“I can tell you that every emotion known to man was exhibited by Maya. She held nothing. She spoke her mind no matter what the situation was,” said longtime friend and legendary actress Cicely Tyson. She recounted the time she and Dr. Angelou first met in 1960.

Holding back tears Ms. Tyson ended her heartfelt remarks saying, “It’s a tie that will never be broken. I will always love you.”

Mr. Clinton spoke to the power Dr. Angelou commanded with her voice, “She was without a voice for 5 years and then she developed the greatest voice on the planet. God loaned her His voice. She had the voice of God.”


Oprah Winfrey, paid homage to her mentor saying, “I am here today to say thank you. To acknowledge, to you all and the world, how powerful one life can be.” Ms. Winfrey continued, “She was my spiritual queen mother and everything that word implies. She was the ultimate teacher.”

Mrs. Obama paid tribute saying, “It is truly a profound honor to be here today on behalf of myself and my husband as we celebrate one of the greatest spirits our world has ever known.” Mrs. Obama addressed Dr. Angelou’s unapologetic embrace and ownership of the beauty of Black women and women in general.

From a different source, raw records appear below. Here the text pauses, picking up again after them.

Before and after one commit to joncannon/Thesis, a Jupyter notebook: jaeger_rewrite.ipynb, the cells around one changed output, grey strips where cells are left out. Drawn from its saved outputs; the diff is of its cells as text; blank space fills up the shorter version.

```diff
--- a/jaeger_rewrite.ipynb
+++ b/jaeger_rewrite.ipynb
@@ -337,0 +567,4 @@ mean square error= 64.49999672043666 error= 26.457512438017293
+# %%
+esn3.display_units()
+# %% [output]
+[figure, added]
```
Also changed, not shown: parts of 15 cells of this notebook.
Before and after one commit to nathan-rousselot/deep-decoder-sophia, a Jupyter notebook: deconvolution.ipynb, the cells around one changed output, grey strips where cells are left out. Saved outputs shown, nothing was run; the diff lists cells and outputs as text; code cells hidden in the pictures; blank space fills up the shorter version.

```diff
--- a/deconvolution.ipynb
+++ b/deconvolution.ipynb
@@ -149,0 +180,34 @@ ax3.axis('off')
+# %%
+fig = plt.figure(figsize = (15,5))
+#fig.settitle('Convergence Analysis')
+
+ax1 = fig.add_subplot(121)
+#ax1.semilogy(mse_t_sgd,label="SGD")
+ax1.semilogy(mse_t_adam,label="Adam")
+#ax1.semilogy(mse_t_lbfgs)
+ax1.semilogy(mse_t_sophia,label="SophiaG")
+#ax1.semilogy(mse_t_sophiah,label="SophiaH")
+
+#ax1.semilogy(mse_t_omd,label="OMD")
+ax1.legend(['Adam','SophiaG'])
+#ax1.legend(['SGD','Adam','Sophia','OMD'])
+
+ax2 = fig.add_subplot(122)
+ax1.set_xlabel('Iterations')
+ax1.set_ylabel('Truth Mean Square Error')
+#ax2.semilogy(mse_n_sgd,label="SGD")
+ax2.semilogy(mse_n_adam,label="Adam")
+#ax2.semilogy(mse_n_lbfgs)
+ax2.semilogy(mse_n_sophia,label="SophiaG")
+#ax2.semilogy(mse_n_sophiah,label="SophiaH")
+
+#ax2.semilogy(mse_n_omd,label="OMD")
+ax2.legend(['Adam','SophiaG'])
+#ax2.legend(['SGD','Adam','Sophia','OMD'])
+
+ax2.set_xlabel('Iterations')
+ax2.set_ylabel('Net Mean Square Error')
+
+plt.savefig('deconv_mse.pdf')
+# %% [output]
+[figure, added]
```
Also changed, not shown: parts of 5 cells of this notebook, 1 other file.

“Maya Angelou spoke to the essence of Black women.” The first lady drew rousing applause as she testified to Dr. Angelou’s far reaching impact that paralleled the lives of she and others saying, “[Her] words so powerful that they carried a little Black girl from the South Side of Chicago all the way to the White House.” Mrs. Obama added that Dr. Angelou’s impact crossed racial lines as well.

Wait Chapel on the grounds of Wake Forest University was the location of a memorial for Dr. Maya Angelou. Photo: Andrea Muhammad
“She touched people from across the globe, including a young White woman from Kansas who named her daughter after Maya and raised her son to be the first Black president of the United States,” said Mrs. Obama, speaking on Stanley Ann Dunham, President Obama’s late mother.

Dr. Serenus Churns of Mt. Zion Baptist Church in Winston Salem was Dr. Angelou’s pastor. He gave the audience a glimpse into the quality of her faith saying, “Her joy was to give.” She did not put down the faith of others, whenever someone would say to her, “I’m a Christian,” she would respond, “Already? I’m still working on it!”

Speaking on behalf of his family, Dr. Angelou’s son, Guy Johnson gratefully acknowledged the outpouring of love as “awe inspiring.” He said the memorial service was “A Rising Celebration of Joy” because she loved the concept of joy, believing it was the difference between striving and thriving. Mr. Johnson said his family was joyful knowing that, “When the good Lord called her, she left this mortal plane with full acuity and no loss of comprehension and she died in her sleep.”

He challenged all inspired to follow her example. “If you wish to honor her legacy, you will look upon yourself and ask what are you doing to improve the human condition?,” he added.

Mr. Johnson ended his passionate remarks quoting from a Mother’s Day poem he wrote especially for his mother, that best sums up the iconic figure. “This star, this nova, is my mother!”